We walk past the centre which hugs its low hill with only a few trees for protection. Passing to the left of the trees you can see how windy it gets up here - the park authority has installed a wind generator which runs the centre’s electrical needs.
Continuing along the footpath to the north, up the side of the valley contour, we begin to enter serious wilderness country. Gone is the sound of the motor car - and even the laughter of children at the centre - only the lonesome sound of wind in the dry grasses and the occasional piping of a solitary ring ouzel and a bleating of a sheep.
A field gives way to the moor proper, and we pass through an aperture in an old dry stone wall to enter the real untamed wilderness. At the top of the valley in front of you, you’ll see the earthen dam which keeps Pinkery Pond where it is - and this we must reach and climb to gain the Westcountry’s highest, most lonely lake.
It was built by the Knights to supply water for some madcap canal scheme which would have seen the exporting copper ore from high moor to coast. Needless to say, it never came to fruition, but you can still see traces of this unfinished waterway now. It is the lake, though, that provides the most obvious evidence of all this misguided industrial optimism.
I can never come here without thinking sombre thoughts of poor Richard Gammin whose body was found in the peaty depths 106 years ago.
This respected farmer was left a widower with 10 children to raise and after six years, the loss of his dear departed wife was obviously beginning to cut deep. So he sought the attentions of a young Parracombe girl - and it was her letter, refusing his offers of love, which was found in his jacket by the side of the lake.
Lynmouth Lifeboat sent up a small boat so that the depths could be dragged, a diver from Wales was brought in - all to no avail. There was only one thing for it - Pinkery Pond had to be drained.
The Knight family had equipped the dam with two plug holes, but nothing could budge the bungs. Teams of horses were attached to chains, but the iron rings on the plugs simply broke off. Eventually brilliant Bob Jones, the man who built the Lynton-Lynmouth Cliff Railway, was brought in and he devised an elaborate system of rams to push the bungs out from the other side of the dam.
And so Pinkery Pond was drained on the first of just two occasions in its long history. The remains of heart-broken Mr Gammin were duly found and apparently herons came from miles around in great flocks and ate all the stranded fish.
But what I find curious and not a little disturbing is that upwards of a thousand people turned up to watch the morbid scene unfold. They must have marched miles to get to one of the most remote corners of the region - just to see a body hauled from the mud.
We turned left, walked along the top of the earthen dam and continued west up the low gradient to Woodbarrow Gate - from where you can look north and see the distant Exmoor coast, or the hills above it anyway, around the area west of Lynmouth.
Having taken in the view, we began our return by striking due south along the track which is part of the Tarka Trail.
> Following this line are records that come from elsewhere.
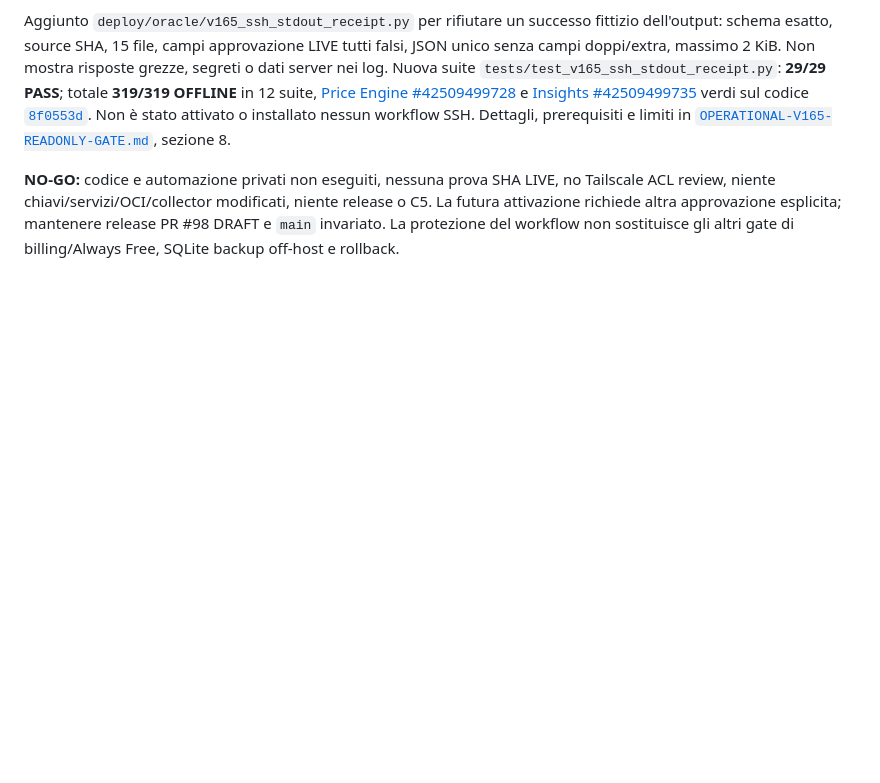
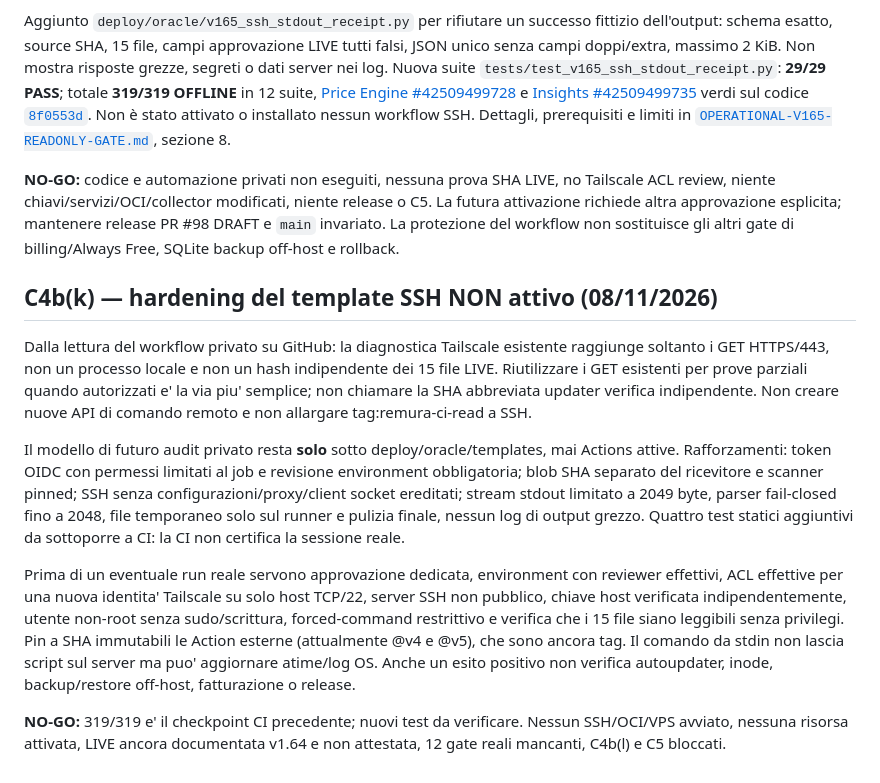
Before and after one commit to mirkoworz/remura, a Markdown page: DRAFT-V165-PRIVATE-STORAGE-DIAGNOSTIC.md, the part around the change. Drawn GitHub-style; blank space fills up the shorter version.

Commit message:
docs(v165): record SSH review and minimal HTTPS alternative without LIVE access

```diff
--- a/DRAFT-V165-PRIVATE-STORAGE-DIAGNOSTIC.md
+++ b/DRAFT-V165-PRIVATE-STORAGE-DIAGNOSTIC.md
@@ -223,3 +223,14 @@ Il workflow privato attuale Tailscale **serve soltanto HTTPS/443**; manca un acc
 Aggiunto `deploy/oracle/v165_ssh_stdout_receipt.py` per rifiutare un successo fittizio dell'output: schema esatto, source SHA, 15 file, campi approvazione LIVE tutti falsi, JSON unico senza campi doppi/extra, massimo 2 KiB. Non mostra risposte grezze, segreti o dati server nei log. Nuova suite `tests/test_v165_ssh_stdout_receipt.py`: **29/29 PASS**; totale **319/319 OFFLINE** in 12 suite, [Price Engine #42509499728](https://github.com/mirkoworz/remura/actions/runs/42509499728) e [Insights #42509499735](https://github.com/mirkoworz/remura/actions/runs/42509499735) verdi sul codice [`8f0553d`](https://github.com/mirkoworz/remura/commit/8f0553dc7ae80ffd7829996470e30314a6f2985c). Non è stato attivato o installato nessun workflow SSH. Dettagli, prerequisiti e limiti in [`OPERATIONAL-V165-READONLY-GATE.md`](OPERATIONAL-V165-READONLY-GATE.md), sezione 8.
 
 **NO-GO:** codice e automazione privati non eseguiti, nessuna prova SHA LIVE, no Tailscale ACL review, niente chiavi/servizi/OCI/collector modificati, niente release o C5. La futura attivazione richiede altra approvazione esplicita; mantenere release PR #98 DRAFT e `main` invariato. La protezione del workflow non sostituisce gli altri gate di billing/Always Free, SQLite backup off-host e rollback.
+
+
+## C4b(k) — hardening del template SSH NON attivo (08/11/2026)
+
+Dalla lettura del workflow privato su GitHub: la diagnostica Tailscale esistente raggiunge soltanto i GET HTTPS/443, non un processo locale e non un hash indipendente dei 15 file LIVE. Riutilizzare i GET esistenti per prove parziali quando autorizzati e' la via piu' semplice; non chiamare la SHA abbreviata updater verifica indipendente. Non creare nuove API di comando remoto e non allargare tag:remura-ci-read a SSH.
+
+Il modello di futuro audit privato resta **solo** sotto deploy/oracle/templates, mai Actions attive. Rafforzamenti: token OIDC con permessi limitati al job e revisione environment obbligatoria; blob SHA separato del ricevitore e scanner pinned; SSH senza configurazioni/proxy/client socket ereditati; stream stdout limitato a 2049 byte, parser fail-closed fino a 2048, file temporaneo solo sul runner e pulizia finale, nessun log di output grezzo. Quattro test statici aggiuntivi da sottoporre a CI: la CI non certifica la sessione reale.
+
+Prima di un eventuale run reale servono approvazione dedicata, environment con reviewer effettivi, ACL effettive per una nuova identita' Tailscale su solo host TCP/22, server SSH non pubblico, chiave host verificata indipendentemente, utente non-root senza sudo/scrittura, forced-command restrittivo e verifica che i 15 file siano leggibili senza privilegi. Pin a SHA immutabili le Action esterne (attualmente @v4 e @v5), che sono ancora tag. Il comando da stdin non lascia script sul server ma puo' aggiornare atime/log OS. Anche un esito positivo non verifica autoupdater, inode, backup/restore off-host, fatturazione o release.
+
+**NO-GO:** 319/319 e' il checkpoint CI precedente; nuovi test da verificare. Nessun SSH/OCI/VPS avviato, nessuna risorsa attivata, LIVE ancora documentata v1.64 e non attestata, 12 gate reali mancanti, C4b(l) e C5 bloccati.
```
This passes Yarbury Combe Head and crosses Broad Mead before gaining the road - which we crossed so we could continue south to the Sloley Standing Stone at the head of Lew Combe.
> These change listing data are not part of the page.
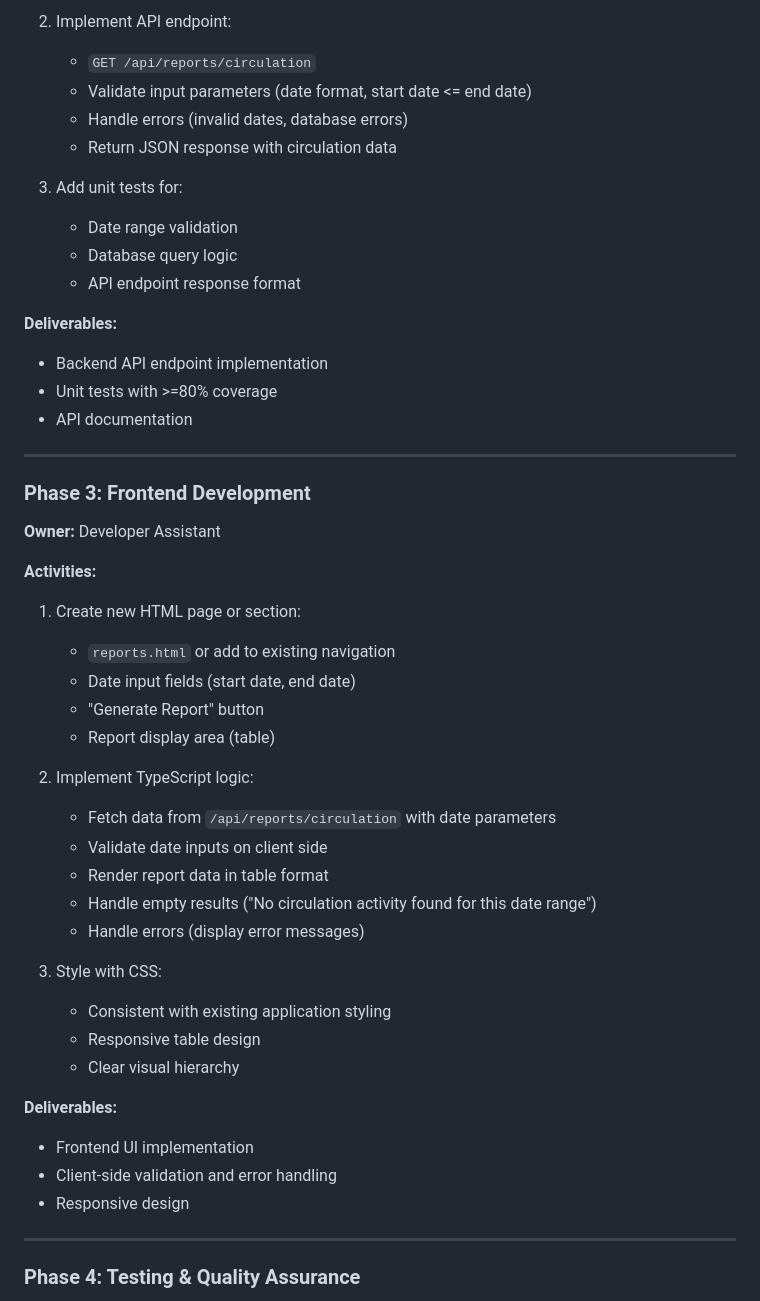
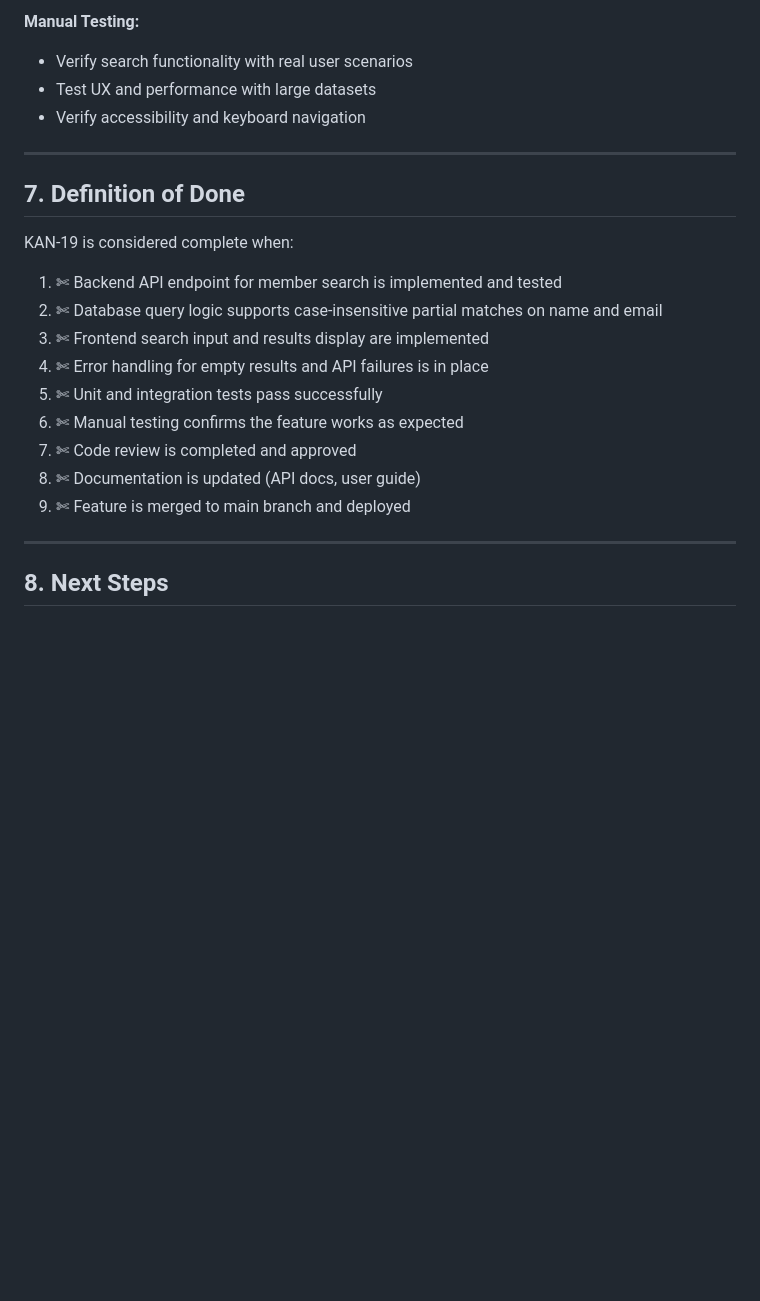
Before and after one commit to VikramKamboz/library-management-app, a Markdown page: docs/implementation-plan.md, the part around one of its changes. Drawn GitHub-style; blank space fills up the shorter version.

```diff
--- a/docs/implementation-plan.md
+++ b/docs/implementation-plan.md
@@ -118,51 +115,26 @@ This is a single-story batch based on user selection. It delivers immediate valu
 
-2. Implement API endpoint:
-   - `GET /api/reports/circulation`
-   - Validate input parameters (date format, start date <= end date)
-   - Handle errors (invalid dates, database errors)
-   - Return JSON response with circulation data
-
-3. Add unit tests for:
-   - Date range validation
-   - Database query logic
-   - API endpoint response format
-
-**Deliverables:**
-- Backend API endpoint implementation
-- Unit tests with >=80% coverage
-- API documentation
+**Manual Testing:**
+- Verify search functionality with real user scenarios
+- Test UX and performance with large datasets
+- Verify accessibility and keyboard navigation
 
 ---
 
-### Phase 3: Frontend Development
+## 7. Definition of Done
 
-**Owner:** Developer Assistant
+KAN-19 is considered complete when:
 
-**Activities:**
-1. Create new HTML page or section:
-   - `reports.html` or add to existing navigation
-   - Date input fields (start date, end date)
-   - "Generate Report" button
-   - Report display area (table)
-
-2. Implement TypeScript logic:
-   - Fetch data from `/api/reports/circulation` with date parameters
-   - Validate date inputs on client side
-   - Render report data in table format
-   - Handle empty results ("No circulation activity found for this date range")
-   - Handle errors (display error messages)
-
-3. Style with CSS:
-   - Consistent with existing application styling
-   - Responsive table design
-   - Clear visual hierarchy
-
-**Deliverables:**
-- Frontend UI implementation
-- Client-side validation and error handling
-- Responsive design
+1. ✄ Backend API endpoint for member search is implemented and tested
+2. ✄ Database query logic supports case-insensitive partial matches on name and email
+3. ✄ Frontend search input and results display are implemented
+4. ✄ Error handling for empty results and API failures is in place
+5. ✄ Unit and integration tests pass successfully
+6. ✄ Manual testing confirms the feature works as expected
+7. ✄ Code review is completed and approved
+8. ✄ Documentation is updated (API docs, user guide)
+9. ✄ Feature is merged to main branch and deployed
 
 ---
 
-### Phase 4: Testing & Quality Assurance
+## 8. Next Steps
 
```
Also changed, not shown: other parts of docs/implementation-plan.md (+88 -188 lines).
A bridleway joins the paved lane at its corner here and branches off north east towards the main road along the east side of the shallow boggy valley, past the mysterious Mole’s Chamber where the writer SH Burton was once overtaken by an “overwhelming sense of antiquity”. His sense of time became confused and he realised he was no longer alone - shadowy figures moved down the track with him, their backs bent beneath great bundles…
Perhaps because of this story - more probably because of the onslaught of a heavy April shower - I decided not to go along the bridleway but cut directly across Roostitchen Moor instead. It was a mistake and I’d advise you not to follow my example - keep to the bridleway and you will not end up knee-deep in bog… It isn’t much of a dog leg left, back to your car when you reach the main road.